Reducing photometry by computing atmospheric transmission

  • Robert L. Kurucz
Conference paper
Part of the Lecture Notes in Physics book series (LNP, volume 341)


The transmission spectrum of the earth's atmosphere at every observatory can be computed if monitors are set up to determine the atmospheric structure and the abundance versus height of components that vary, such as water vapor and particulates. Photometric observations can be modelled and reduced using the measured instrumental bandpasses and the computed transmission. This method of reduction will greatly improve the quality of infrared photometry and may even be relevant in the visible where ozone, oxygen dimer, and water vapor affect photometric bandpasses. Here I describe the beginning of my work on this approach.

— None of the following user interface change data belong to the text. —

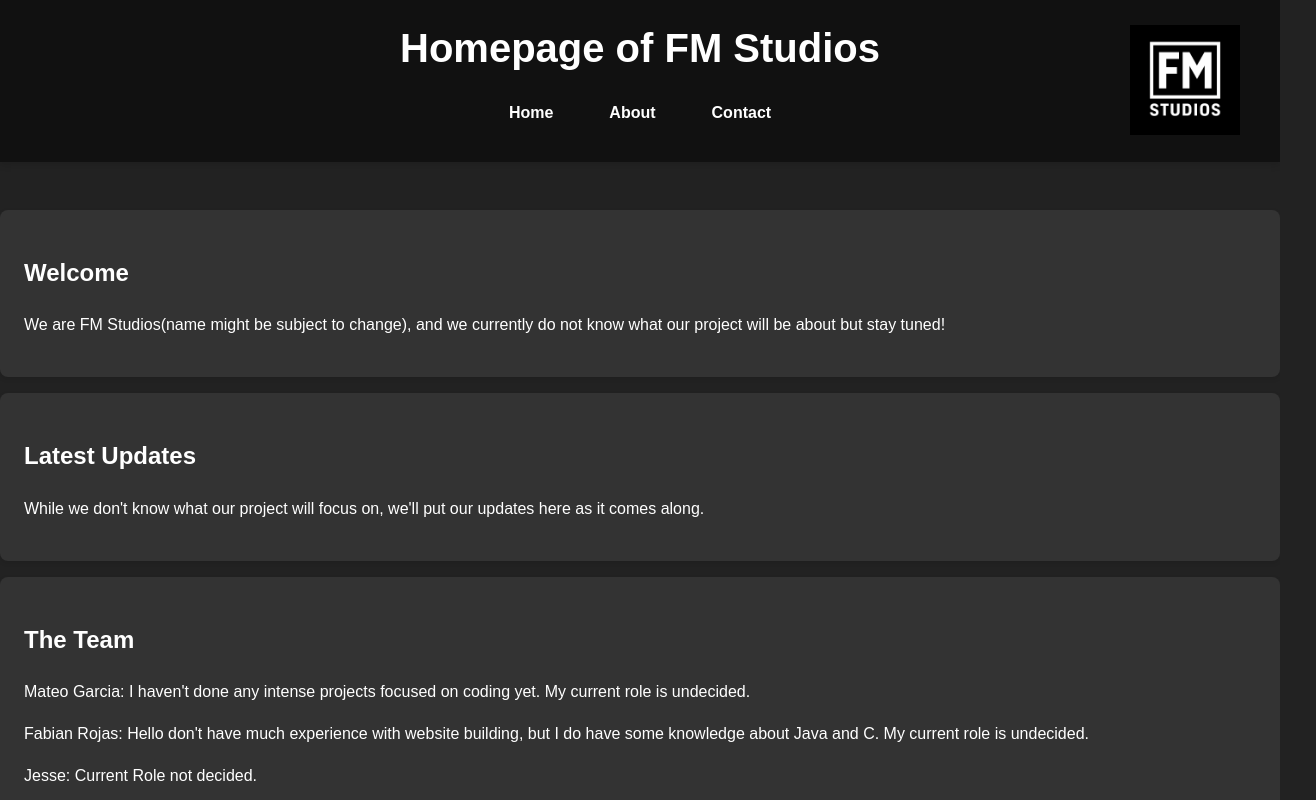
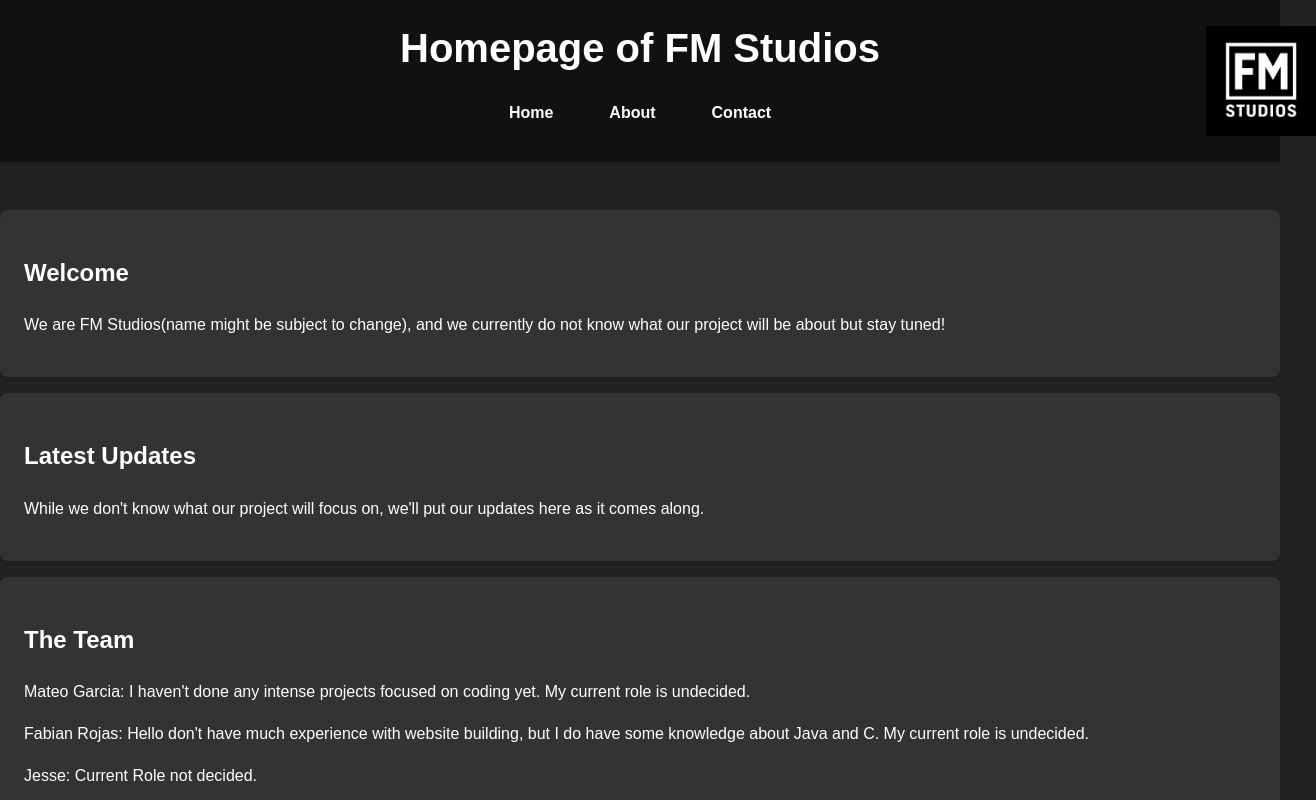
Before and after one commit to MGarcia2619/Data, a website: page three-page-website/src/index.html in a window 1280 px wide. Shown: the top 800 px of the page, 1316 px wide, since content can reach past the window. Drawn offline with Linux system fonts and the light colour scheme.

Commit message:
Fixed Logo Movement.

```diff
--- a/three-page-website/src/css/styles.css
+++ b/three-page-website/src/css/styles.css
@@ -58,9 +58,9 @@ nav a:hover {
 }
 
 .fm-logo {
-    position: fixed;
-    top: 25px;    /* Increased from 20px to 60px to move the image lower */
-    right: 40px;
+    position: absolute;
+    top: 10px;        /* Move it up a bit */
+    right: -100px;    /* Move it a little less far right */
     width: 110px;
     height: auto;
     transform: none;
```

Solar Flux Atmospheric Transmission Atmospheric Structure Line List National Solar Observatory 
These keywords were added by machine and not by the authors. This process is experimental and the keywords may be updated as the learning algorithm improves.


Unable to display preview. Download preview PDF.

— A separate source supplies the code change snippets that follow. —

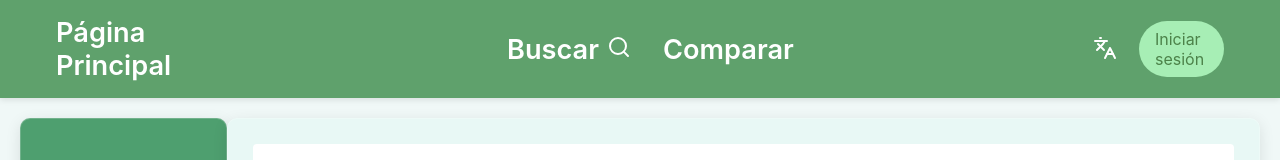
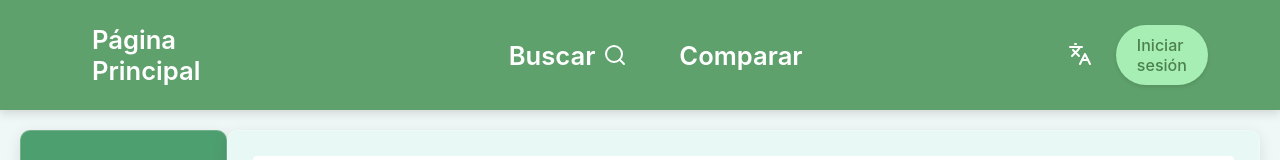
Before and after one commit to Pixoll/food-comp-db-frontend, a Next.js app: page /admin-page/add-food in a window 1280 px wide. Shown: the top 160 px of the page. Built offline with nearby package versions, Linux system fonts and the light colour scheme; no server answers.

Commit message:
feat: add more styles and animations to navbar

```diff
--- a/src/app/components/NavBar/Navbar.tsx
+++ b/src/app/components/NavBar/Navbar.tsx
@@ -10,7 +10,7 @@ import { useToast } from "@/context/ToastContext";
 import makeRequest from "@/utils/makeRequest";
 import "./index.css"
 
-const NavBar2 = () => {
+const NavBar = () => {
   const [menuOpen, setMenuOpen] = useState(false);
   const [langMenuOpen, setLangMenuOpen] = useState(false);
   const { t, i18n } = useTranslation();
@@ -120,4 +120,4 @@ const NavBar2 = () => {
   );
 };
 
-export default NavBar2;
+export default NavBar;
--- a/src/app/components/NavBar/index.css
+++ b/src/app/components/NavBar/index.css
@@ -1,10 +1,50 @@
+:root {
+    --navbar-bg: #5fa16c;
+    --navbar-bg-hover: #4c8557;
+    --navbar-text: #ffffff;
+    --navbar-text-hover: #e8f7eb;
+    --accent-color: #a7eeb5;
+    --accent-hover: #93d29f;
+    --shadow-small: 0 2px 6px rgba(0, 0, 0, 0.1);
+    --shadow-medium: 0 4px 12px rgba(0, 0, 0, 0.15);
+    --shadow-large: 0 8px 24px rgba(0, 0, 0, 0.2);
+    --transition-fast: 0.2s ease;
+    --transition-medium: 0.3s ease;
+    --transition-slow: 0.4s cubic-bezier(0.165, 0.84, 0.44, 1);
+}
+
+@keyframes fadeIn {
+    from { opacity: 0; }
+    to { opacity: 1; }
+}
+
+@keyframes slideDown {
+    from { transform: translateY(-10px); opacity: 0; }
+    to { transform: translateY(0); opacity: 1; }
+}
+
+@keyframes scaleIn {
+    from { transform: scale(0.95); opacity: 0; }
+    to { transform: scale(1); opacity: 1; }
+}
+
+@keyframes underlineExpand {
+    from { width: 0; left: 50%; }
+    to { width: 100%; left: 0; }
+}
+
 .navbar-header {
-        background-color: #5fa16c;
-        box-shadow: 0 2px 6px rgba(0, 0, 0, 0.1);
+    background-color: var(--navbar-bg);
+    box-shadow: var(--shadow-small);
     position: sticky;
     top: 0;
     width: 100%;
     z-index: 50;
+    transition: box-shadow var(--transition-medium), background-color var(--transition-medium);
+}
+
+.navbar-header:hover {
+    box-shadow: 0 3px 10px rgba(0, 0, 0, 0.15);
 }
 
 .navbar-container {
@@ -13,35 +53,82 @@
     align-items: center;
     max-width: 1200px;
     margin: 0 auto;
-        padding: 1rem;
+    padding: 0.8rem 1rem;
+    transition: padding var(--transition-medium);
+}
+
+.navbar-logo {
+    position: relative;
+    z-index: 10;
+    transform-origin: left center;
+    transition: transform var(--transition-medium);
+}
+
+.navbar-logo:hover {
+    transform: scale(1.05);
 }
 
 .navbar-link {
-        color: white;
+    color: var(--navbar-text);
     font-weight: 600;
     font-size: 1.7rem;
     text-decoration: none;
-        transition: color 0.3s ease;
+    transition: color var(--transition-medium);
+    position: relative;
+    display: inline-flex;
+    align-items: center;
+    padding: 0.3rem 0;
+    margin-left: 20px;
+    overflow: hidden;
+}
+
+.navbar-link::after {
+    content: '';
+    position: absolute;
+    bottom: 0;
+    left: 50%;
+    width: 0;
+    height: 2px;
+    background-color: var(--accent-color);
+    transition: width var(--transition-medium), left var(--transition-medium);
 }
 
 .navbar-link:hover {
-        color: #d9e9dc;
+    color: var(--navbar-text-hover);
+}
+
+.navbar-link:hover::after {
+    width: 100%;
+    left: 0;
+    animation: underlineExpand var(--transition-medium) forwards;
 }
 
 .navbar-menu {
     position: absolute;
     top: 100%;
     left: 0;
-        background-color: #5fa16c;
+    background-color: var(--navbar-bg);
     width: 100%;
     max-height: 0;
     overflow: hidden;
-        transition: max-height 0.4s ease-in-out;
+    visibility: hidden;
+    opacity: 0;
+    transition: max-height var(--transition-slow),
+    opacity var(--transition-medium),
+    visibility var(--transition-medium);
+    box-shadow: 0 8px 16px rgba(0, 0, 0, 0.1);
+    transform: translateY(-10px);
 }
 
 .navbar-menu.open {
     max-height: 300px;
-        display: block;
+    opacity: 1;
+    visibility: visible;
+    transform: translateY(0);
+    transition: max-height var(--transition-slow),
+    opacity var(--transition-medium),
+    visibility 0s,
+    transform var(--transition-medium);
 }
 
 .navbar-menu-list {
@@ -52,12 +139,29 @@
     list-style: none;
     margin: 0;
     padding-left: 0;
+    animation: fadeIn 0.3s ease-out forwards;
+}
+
+.navbar-menu-list li {
+    opacity: 0;
+    transform: translateY(10px);
+    animation: slideDown 0.3s ease-out forwards;
+}
+
+.navbar-menu.open .navbar-menu-list li:nth-child(1) {
+    animation-delay: 0.1s;
+}
+
+.navbar-menu.open .navbar-menu-list li:nth-child(2) {
+    animation-delay: 0.2s;
 }
 
 .navbar-actions {
     display: flex;
     align-items: center;
     gap: 1rem;
+    position: relative;
+    z-index: 10;
 }
 
 .language-selector {
@@ -68,45 +172,111 @@
     background: none;
     border: none;
     cursor: pointer;
-        color: white;
+    color: var(--navbar-text);
+    padding: 0.5rem;
+    border-radius: 50%;
+    transition: background-color var(--transition-fast), transform var(--transition-fast);
+}
+
+.language-selector button:hover {
+    background-color: rgba(255, 255, 255, 0.15);
+    transform: scale(1.1);
 }
 
 .language-dropdown {
     position: absolute;
     right: 0;
+    top: 100%;
+    margin-top: 0.5rem;
     background-color: white;
-        border-radius: 4px;
-        box-shadow: 0 4px 12px rgba(0, 0, 0, 0.15);
+    border-radius: 8px;
+    box-shadow: var(--shadow-medium);
     padding: 0.5rem 0;
     z-index: 999;
+    min-width: 150px;
+    transform-origin: top right;
+    animation: scaleIn 0.2s var(--transition-medium) forwards;
+    overflow: hidden;
 }
 
 .language-dropdown button {
     width: 100%;
     text-align: left;
-        padding: 0.5rem 1rem;
+    padding: 0.7rem 1rem;
     background: none;
     border: none;
     color: #333;
     cursor: pointer;
+    border-radius: 0;
+    transition: background-color var(--transition-fast), transform var(--transition-fast);
+    transform: translateX(0);
 }
 
 .language-dropdown button:hover {
     background-color: #f5f5f5;
+    transform: translateX(5px);
 }
 
 .logout-btn {
     background: none;
     border: none;
-        color: white;
+    color: var(--navbar-text);
     display: flex;
     align-items: center;
     cursor: pointer;
+    padding: 0.5rem;
+    border-radius: 50%;
+    transition: background-color var(--transition-fast), transform var(--transition-fast);
+}
+
+.logout-btn:hover {
+    background-color: rgba(255, 255, 255, 0.15);
+    transform: scale(1.1);
 }
 
 .logout-text {
     margin-right: 0.5rem;
     display: none;
+    transition: opacity var(--transition-medium);
+}
+
+.menu-toggle {
+    background: none;
+    border: none;
+    cursor: pointer;
+    color: var(--navbar-text);
+    padding: 0.5rem;
+    border-radius: 50%;
+    transition: background-color var(--transition-fast), transform var(--transition-medium);
+    z-index: 100;
+}
+
+.menu-toggle:hover {
+    background-color: rgba(255, 255, 255, 0.15);
+    transform: rotate(90deg);
+}
+
+.login-btn {
+    background-color: var(--accent-color);
+    color: #4c8249;
+    padding: 0.5rem 1.2rem;
+    border-radius: 9999px;
+    transition: all var(--transition-medium);
+    text-decoration: none;
+    font-weight: 500;
+    box-shadow: 0 2px 4px rgba(0, 0, 0, 0.1);
+    border: 2px solid transparent;
+}
+
+.login-btn:hover {
+    background-color: var(--accent-hover);
+    transform: translateY(-2px);
+    box-shadow: 0 4px 8px rgba(0, 0, 0, 0.15);
+}
+
+.login-btn:active {
+    transform: translateY(0);
+    box-shadow: 0 2px 4px rgba(0, 0, 0, 0.1);
 }
 
 @media (min-width: 768px) {
@@ -118,6 +288,10 @@
         align-items: center;
         max-height: none;
         overflow: visible;
+        opacity: 1;
+        visibility: visible;
+        transform: none;
+        box-shadow: none;
     }
 
     .navbar-menu-list {
@@ -126,33 +300,41 @@
         padding: 0;
         justify-content: center;
         align-items: center;
+        animation: none;
+    }
+
+    .navbar-menu-list li {
+        opacity: 1;
+        transform: none;
+        animation: none;
+    }
+
+    .navbar-link {
+        font-size: 1.6rem;
+        padding: 0.5rem 0;
     }
 
     .logout-text {
         display: inline;
+        margin-right: 0.5rem;
+    }
+
+    .logout-btn {
+        background-color: transparent;
+        padding: 0.5rem 1rem;
+        border-radius: 9999px;
+        transition: background-color var(--transition-fast);
+    }
+
+    .logout-btn:hover {
+        background-color: rgba(255, 255, 255, 0.15);
     }
 
     .menu-toggle {
         display: none;
     }
+
+    .navbar-container {
+        padding: 1rem 2rem;
     }
-
-    .menu-toggle {
-        background: none;
-        border: none;
-        cursor: pointer;
-        color: white;
 }
-
-    .login-btn {
-        background-color: #a7eeb5;
-        color: #4c8249;
-        padding: 0.5rem 1rem;
-        border-radius: 9999px;
-        transition: background-color 0.3s ease;
-        text-decoration: none;
-    }
-
-    .login-btn:hover {
-        background-color: #93d29f;
-    }
```
Lines whose indentation alone changed are shown as unchanged.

Unable to display preview. Download preview PDF.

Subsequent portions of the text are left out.